I ended up in the ER of Kaiser Permente where the good doctor cleaned and repaired by head gash with glue.  I was so relieved I didn’t have to get staples in my head.  The only bad part about the glue is that I have to wait 5 days to wash my hair.  This brings me to the main topic of this blog….how amazing R + Co Death Valley Dry Shampoo is!

My first exposure to this hair miracle was in a Birch Box about 6 months ago.  I immediately fell in love with the scent.  It smells clean and light, not like the usual granny smell others leave behind.  I also love the desert, so the picture on the bottle was another factor of my approval.

This product brings lifeless, greasy hair back to life.  I’m on day 3 of unwashed hair and I still look freshly shampooed!  There’s none of that chalky residue that seems to linger with other dry shampoos.  I love it so much, it’s now a definite staple in my hair kit.  Adds quick volume and texture to fine hair when you’re in a time crunch on set.

If you’re in the market for dry shampoo or if you slam a door on your head, definitely try R + Co Death Valley!

 

 

Working TV Production Tips

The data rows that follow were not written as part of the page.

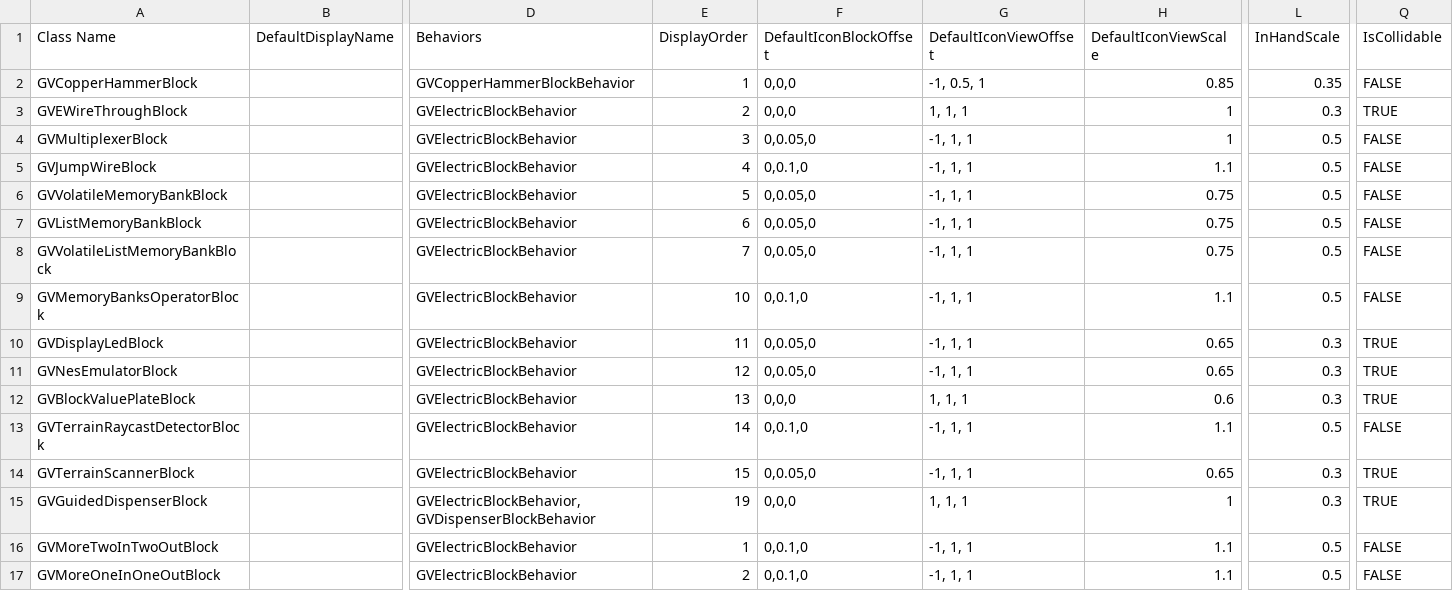
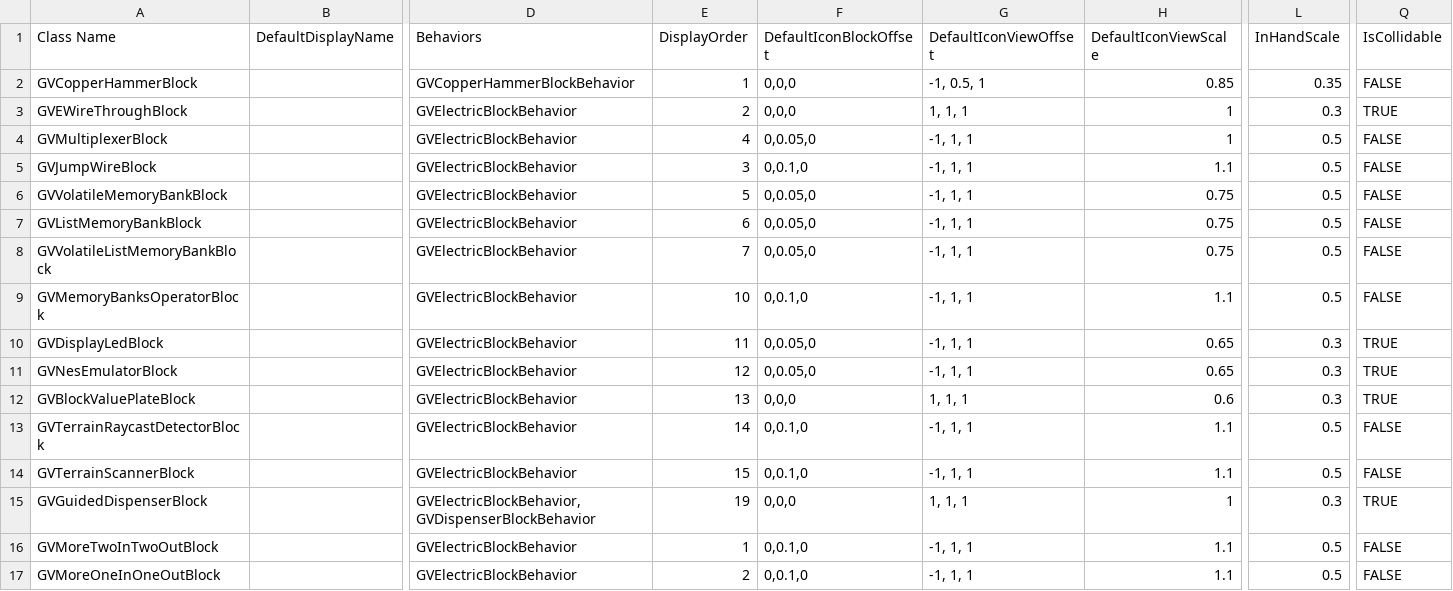
Before and after one commit to XiaofengdiZhu/Gigavolt, a CSV file: Gigavolt.Expand/Assets/Gigavolt.Expand.csv, drawn as a sheet; only a part is shown, gaps mark what is left out; the diff names each change by its address in the sheet, - before the commit and + after, or states it on an @@ line.

```diff
--- a/Gigavolt.Expand/Assets/Gigavolt.Expand.csv
+++ b/Gigavolt.Expand/Assets/Gigavolt.Expand.csv
-E4 (DisplayOrder): 3
+E4 (DisplayOrder): 4
-E5 (DisplayOrder): 4
+E5 (DisplayOrder): 3
-F14 (DefaultIconBlockOffset): 0,0.05,0
+F14 (DefaultIconBlockOffset): 0,0.1,0
-H14 (DefaultIconViewScale): 0.65
+H14 (DefaultIconViewScale): 1.1
-L14 (InHandScale): 0.3
+L14 (InHandScale): 0.5
-Q14 (IsCollidable): TRUE
+Q14 (IsCollidable): FALSE
```
Also changed, not shown: 6 other files.
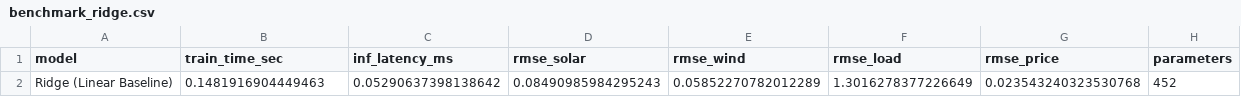
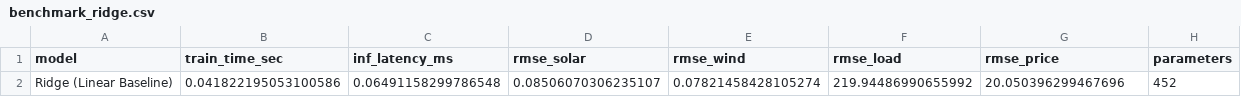
Before and after one commit to cHaMiL8020/thesis-grid-anomaly, a CSV file: reports/tables/benchmark_ridge.csv, drawn as a sheet; removed rows and columns are numbered as before the commit, all else as after; the diff names each change by its address in the sheet, - before the commit and + after, or states it on an @@ line.

```diff
--- a/reports/tables/benchmark_ridge.csv
+++ b/reports/tables/benchmark_ridge.csv
-row 2: Ridge (Linear Baseline) | 0.1481916904449463 | 0.05290637398138642 | 0.08490985984295243 | 0.05852270782012289 | 1.3016278377226649 | 0.023543240323530768 | 452
+row 2: Ridge (Linear Baseline) | 0.041822195053100586 | 0.06491158299786548 | 0.08506070306235107 | 0.07821458428105274 | 219.94486990655992 | 20.050396299467696 | 452
```
Also changed, not shown: reports/tables/benchmark_comparison.csv, reports/tables/benchmark_dcenn.csv, 15 other files.
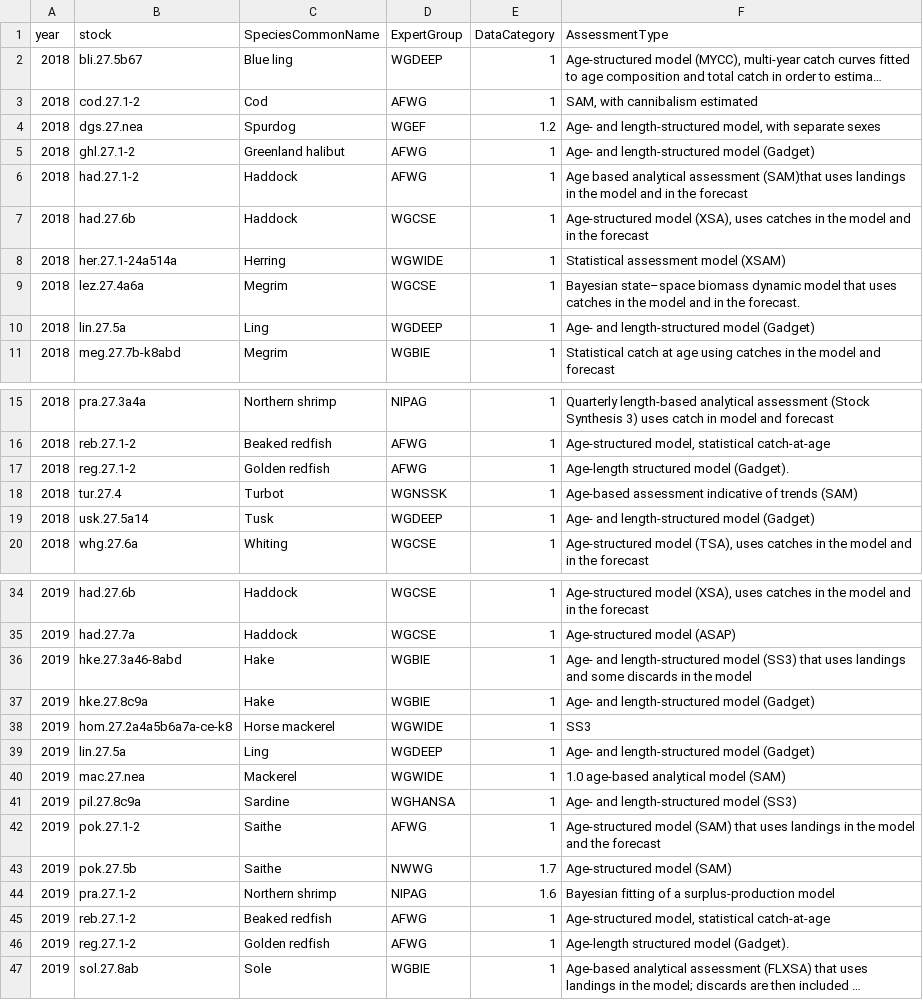
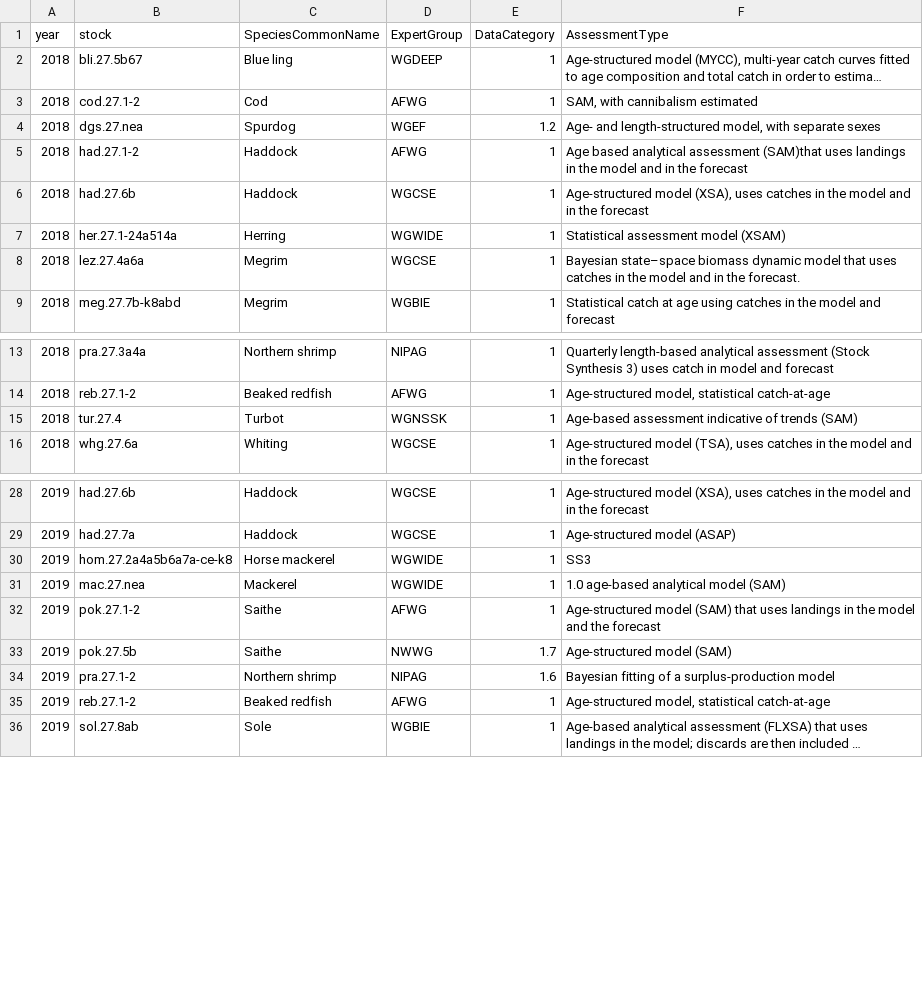
Before and after one commit to ices-eg/wk_WKFORBIAS, a CSV file: mohns_rho_survey/data/missing_cat_12_stocks.csv, drawn as a sheet; only a part is shown, gaps mark what is left out; long unchanged cells end in …; the diff covers the shown part only; the diff names each change by its address in the sheet, - before the commit and + after, or states it on an @@ line.

Commit message:
remove SS3 and Gadget from missing list

```diff
--- a/mohns_rho_survey/data/missing_cat_12_stocks.csv
+++ b/mohns_rho_survey/data/missing_cat_12_stocks.csv
-row 5: 2018 | ghl.27.1-2 | Greenland halibut | AFWG | 1 | Age- and length-structured model (Gadget)
-row 10: 2018 | lin.27.5a | Ling | WGDEEP | 1 | Age- and length-structured model (Gadget)
-row 17: 2018 | reg.27.1-2 | Golden redfish | AFWG | 1 | Age-length structured model (Gadget).
-row 19: 2018 | usk.27.5a14 | Tusk | WGDEEP | 1 | Age- and length-structured model (Gadget)
-row 36: 2019 | hke.27.3a46-8abd | Hake | WGBIE | 1 | Age- and length-structured model (SS3) that uses landings and some discards in the model
-row 37: 2019 | hke.27.8c9a | Hake | WGBIE | 1 | Age- and length-structured model (Gadget)
-row 39: 2019 | lin.27.5a | Ling | WGDEEP | 1 | Age- and length-structured model (Gadget)
-row 41: 2019 | pil.27.8c9a | Sardine | WGHANSA | 1 | Age- and length-structured model (SS3)
-row 46: 2019 | reg.27.1-2 | Golden redfish | AFWG | 1 | Age-length structured model (Gadget).
```
Also changed, not shown: 2 removed rows elsewhere in this file, 1 other file.
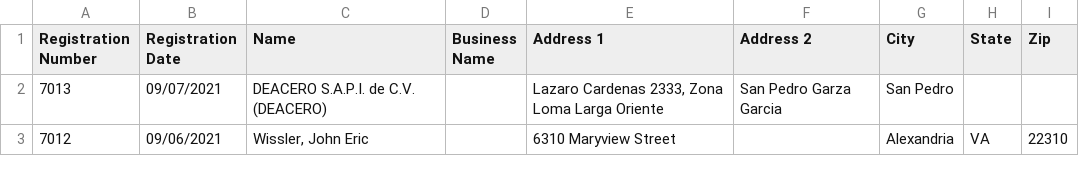
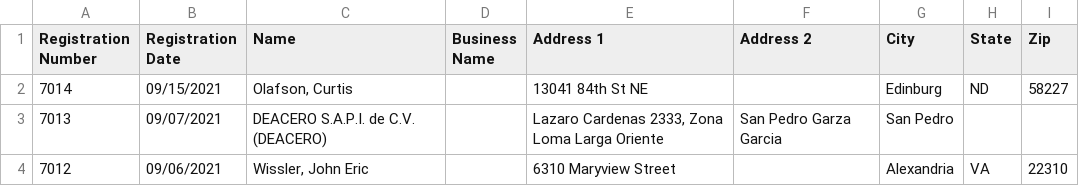
Before and after one commit to markschaver/FARA-Active, a CSV file: data.csv, drawn as a sheet; only a part is shown; the diff names each change by its address in the sheet, - before the commit and + after, or states it on an @@ line.

Commit message:
Flat: latest data (2021-09-18T08:23:50.173Z) {   "date": "2021-09-18T08:23:50.173Z",   "files": [     {       "name": "data.csv",       "deltaBytes": 594,       "source": "https://efile.fara.gov/api/v1/Registrants/csv/Active"     }   ] }

```diff
--- a/data.csv
+++ b/data.csv
+row 2: 7014 | 09/15/2021 | Olafson, Curtis |  | 13041 84th St NE |  | Edinburg | ND | 58227
```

When I started out in TV production, I had no idea how important set etiquette was or even how to speak “walkie.”  With that in mind here are a few tips on working production for anyone out there who wants to begin this extremely tough, but rewarding career path.

Getting a foot in the door —
You do not necessarily need a college degree/certification in film to get hired.  Apply for jobs on Craigslist.  There are jobs listed under Film/TV/Video, Gigs, Crew, Event, etc.  There are amazingly helpful sites like “StaffMeUp.com” where they post film production specific jobs and it’s easy to apply.

Go get experience, even if you don’t get paid.  Experience will get you in the door to work other shows/films.  If you make contacts with people who are impressed with your hard work and dedication, they may suggest you for other projects.  Most everyone in the industry started out as a PA, it’s a first step and an important one for making those first impressions.

If you’re hired as a PA on a traveling reality show, things can be a bit more hectic.  Even when you feel 110% prepared, someone will ask for something you may not have available.  It happens, don’t sweat it.  Try to have everything and anything on hand.  Since you are practically traveling every day to different locations, be crazy organized and be sure to know where the cast/crew is every moment during the day.

I carried a go-bag everywhere I went.  If someone wanted gum, I had it.  If someone cut themselves, I had a bandaid.  Someone will always forget their headlamp or gloves, so have some extras on hand.  I plan on publishing a list of items for your go-bag in a future post.  With production, there are always a bunch of moving parts; be prepared, be relaxed and try to enjoy the road life!  You are being paid to see the country.  How cool is that!?

A few behaviors that will get you CANNED!
You landed the job, now let’s make sure you keep it! Don’t be the PA who is on their phone taking selfies to post on Instagram.  Indeed it is important you have your cell on you at all times, it’s not cool to use it for social purposes on set.  You’re a professional, so act like it.  Keep it tucked away on vibrate mode in your back pocket.

Another really important thing to remember is to keep your walkie/headset turned on all day.  Make sure you’re on the correct channel and have plenty of hot bricks (fully charged batteries) on you at all times.   People have been fired on the spot for not having their walkie on and/or being on the wrong channel.  I will be publishing a post about how to use a walkie and some of the most common codes associated with it in the future.